Paper long abstract:
This paper maps out the role of spectacle in negotiating the future of Sierra Leone's democracy, tracking tensions and transformations that local actors imagine as leading towards prosperity or towards violence. During 2012 elections, "manifesting for the party" served as the primary means with which constituents demonstrated their priorities and affiliation via public processions sponsored by politicians contesting for nominations. Such acts offered politicians the opportunity to display to party officials their future potential as patrons and brokers capable of managing limited resources and unpredictable populations. Yet this orchestrated chaos also provided the ruling government and international observers with a flashpoint for anxieties about future violence that risked resurrecting the country's 1992-2002 civil war. Thus rallies were accompanied by ceaseless calls from politicians and civil society to "say no to violence"—directives that were facilitated by a range of artists and celebrities including theatre directors, mystic arts performers, and hip-hop stars. However, when interrogating the term "violence" for its local resonances, translations in Krio and Mende reveal that the concept is less tied to vision or injury than to sound, both through onomatopoeia and reference to dangers of "making noise." Saying no to violence thus often implied restrictions on political speech as much as it called for physical restraint. For a variety of reasons, spectacular practices were radically curtailed during the country's 2018 elections, purposely or inadvertently cutting publics out of the political process.
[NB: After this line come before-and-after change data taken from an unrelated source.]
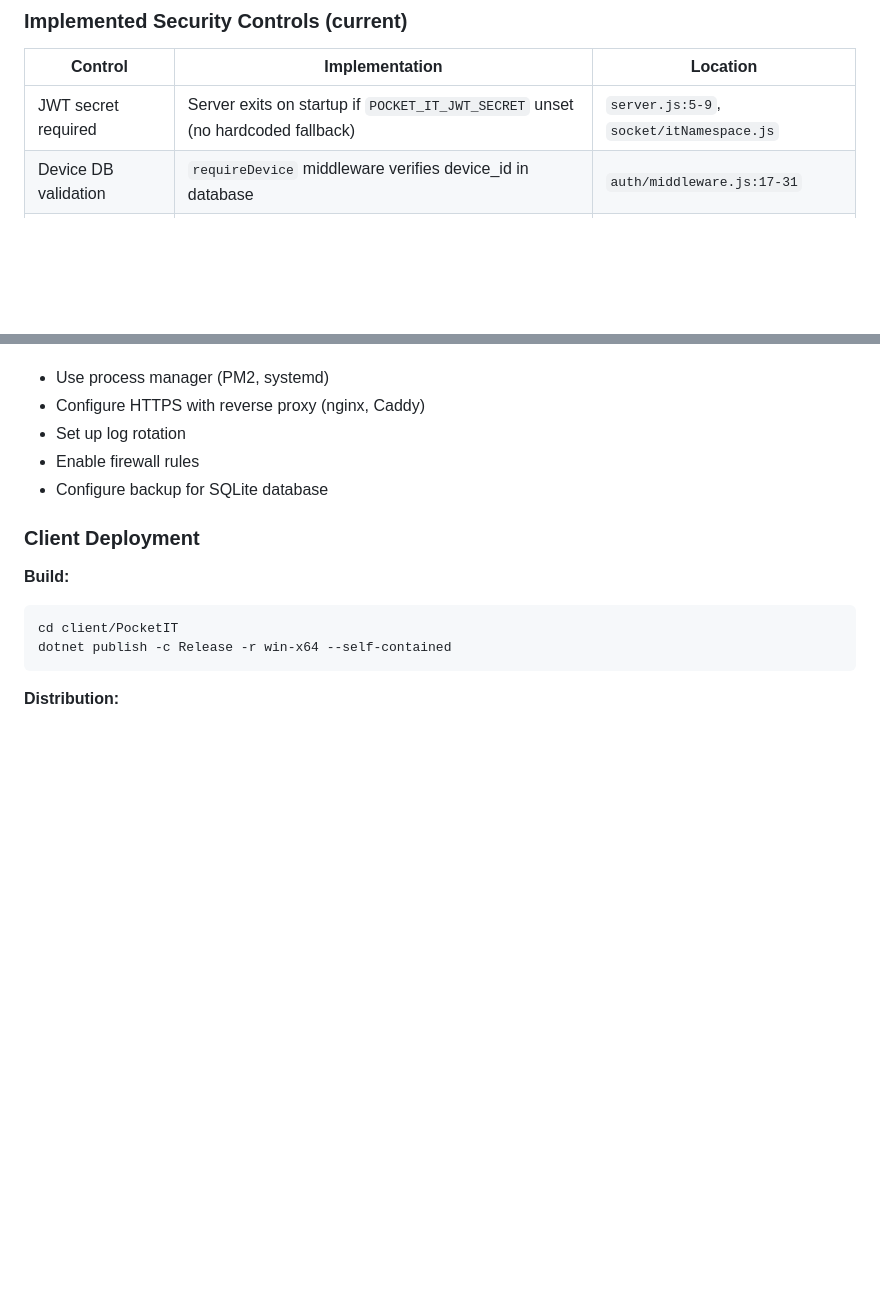
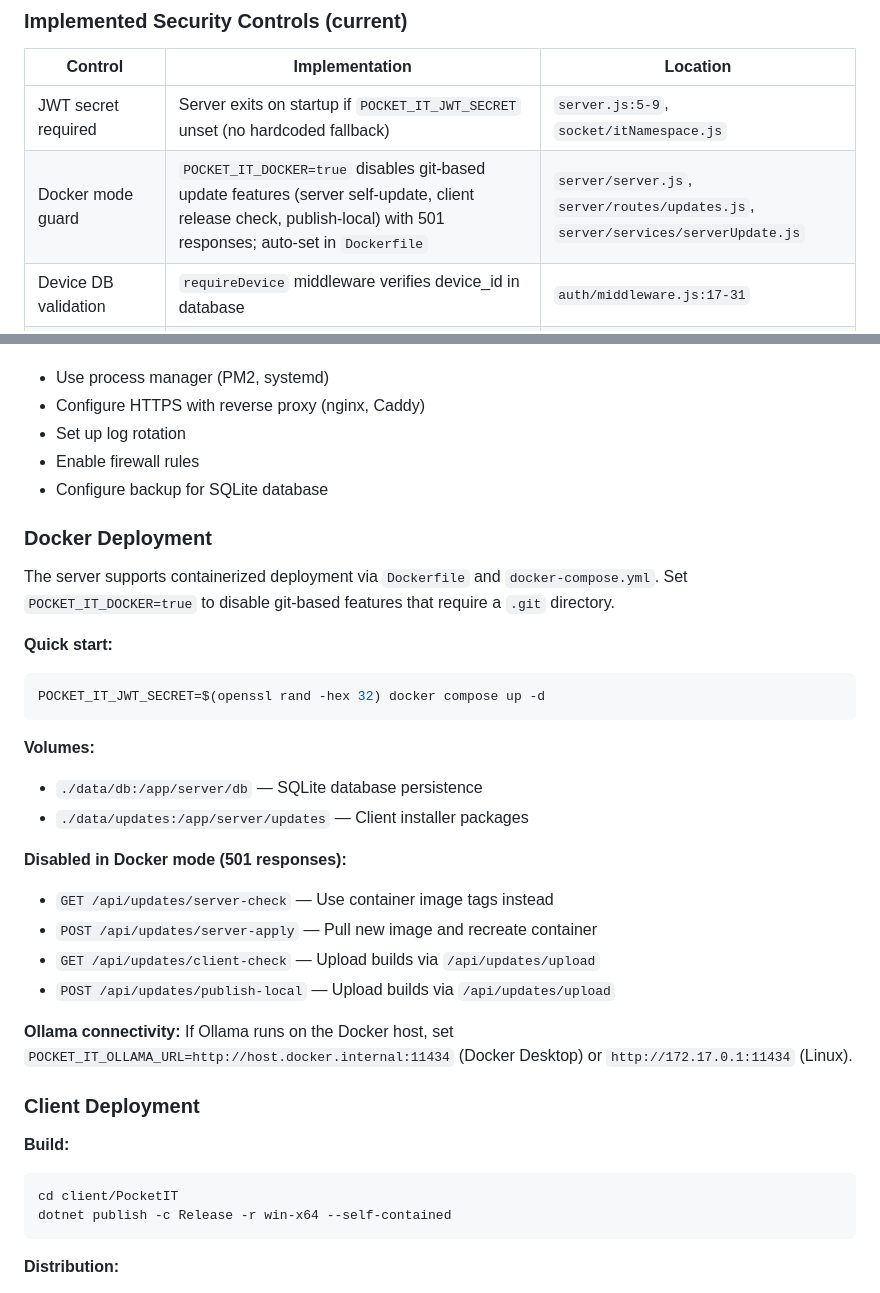
Before and after one commit to shukumei7/pocket-it, a Markdown page: SPECS.md, 2 parts joined by grey strips. GitHub-like rendering; blank space fills up the shorter version.

Commit message:
docs: update changelog and specs for Docker support
Document Docker deployment with environment guards for git-dependent features and manual artifact upload capabilities.

Co-Authored-By: Claude Opus 4.6 <noreply@anthropic.com>

````diff
--- a/SPECS.md
+++ b/SPECS.md
@@ -1983,6 +1983,7 @@ Portal: **https://helpdesk.example.com**
 | Control | Implementation | Location |
 |---------|---------------|----------|
 | JWT secret required | Server exits on startup if `POCKET_IT_JWT_SECRET` unset (no hardcoded fallback) | `server.js:5-9`, `socket/itNamespace.js` |
+| Docker mode guard | `POCKET_IT_DOCKER=true` disables git-based update features (server self-update, client release check, publish-local) with 501 responses; auto-set in `Dockerfile` | `server/server.js`, `server/routes/updates.js`, `server/services/serverUpdate.js` |
 | Device DB validation | `requireDevice` middleware verifies device_id in database | `auth/middleware.js:17-31` |
 | Device secret auth (Socket.IO) | Socket.IO handshake validates `device_secret` from enrollment; null secrets rejected | `socket/agentNamespace.js:23-35` |
 | Device secret auth (HTTP) | `requireDevice` middleware validates `x-device-secret` header | `auth/middleware.js` |
@@ -2219,6 +2220,27 @@ npm run test:e2e
 - Enable firewall rules
 - Configure backup for SQLite database
 
+### Docker Deployment
+
+The server supports containerized deployment via `Dockerfile` and `docker-compose.yml`. Set `POCKET_IT_DOCKER=true` to disable git-based features that require a `.git` directory.
+
+**Quick start:**
+```bash
+POCKET_IT_JWT_SECRET=$(openssl rand -hex 32) docker compose up -d
+```
+
+**Volumes:**
+- `./data/db:/app/server/db` — SQLite database persistence
+- `./data/updates:/app/server/updates` — Client installer packages
+
+**Disabled in Docker mode (501 responses):**
+- `GET /api/updates/server-check` — Use container image tags instead
+- `POST /api/updates/server-apply` — Pull new image and recreate container
+- `GET /api/updates/client-check` — Upload builds via `/api/updates/upload`
+- `POST /api/updates/publish-local` — Upload builds via `/api/updates/upload`
+
+**Ollama connectivity:** If Ollama runs on the Docker host, set `POCKET_IT_OLLAMA_URL=http://host.docker.internal:11434` (Docker Desktop) or `http://172.17.0.1:11434` (Linux).
+
 ### Client Deployment
 
 **Build:**
````
Also changed, not shown: CHANGELOG.md (+7 -0 lines).
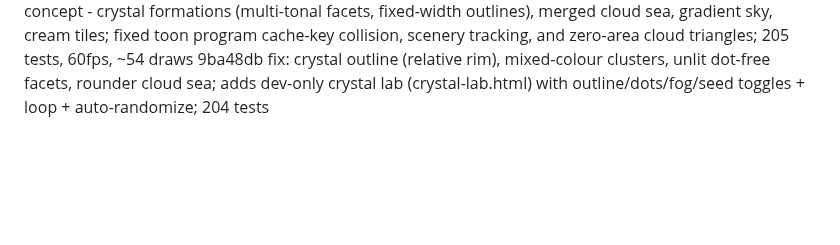
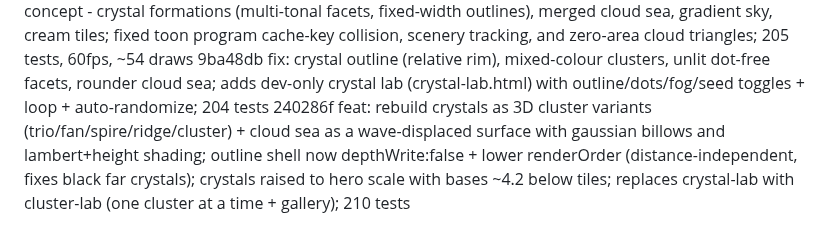
Before and after one commit to PravinC0d3R28/hop-game, a Markdown page: COMMIT_LOG.md, the part around the change. Drawn GitHub-style; blank space fills up the shorter version.

Commit message:
docs: append commit log entry for 240286f

```diff
--- a/COMMIT_LOG.md
+++ b/COMMIT_LOG.md
@@ -54,3 +54,4 @@ c0d6b52 feat: apply WorldLook pipeline with Sunrise identity (applyWorldLook, re
 2a5c926 feat: Sunrise Peaks full pass - crystals, cloud sea, sky dome, tile faces (198 tests, 60fps, ~87 desktop/~103 mobile draws)
 d9f963b feat: rebuild Sunrise to the locked concept - crystal formations (multi-tonal facets, fixed-width outlines), merged cloud sea, gradient sky, cream tiles; fixed toon program cache-key collision, scenery tracking, and zero-area cloud triangles; 205 tests, 60fps, ~54 draws
 9ba48db fix: crystal outline (relative rim), mixed-colour clusters, unlit dot-free facets, rounder cloud sea; adds dev-only crystal lab (crystal-lab.html) with outline/dots/fog/seed toggles + loop + auto-randomize; 204 tests
+240286f feat: rebuild crystals as 3D cluster variants (trio/fan/spire/ridge/cluster) + cloud sea as a wave-displaced surface with gaussian billows and lambert+height shading; outline shell now depthWrite:false + lower renderOrder (distance-independent, fixes black far crystals); crystals raised to hero scale with bases ~4.2 below tiles; replaces crystal-lab with cluster-lab (one cluster at a time + gallery); 210 tests
```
Playing to the crowd: performance and the politics of campaign rallies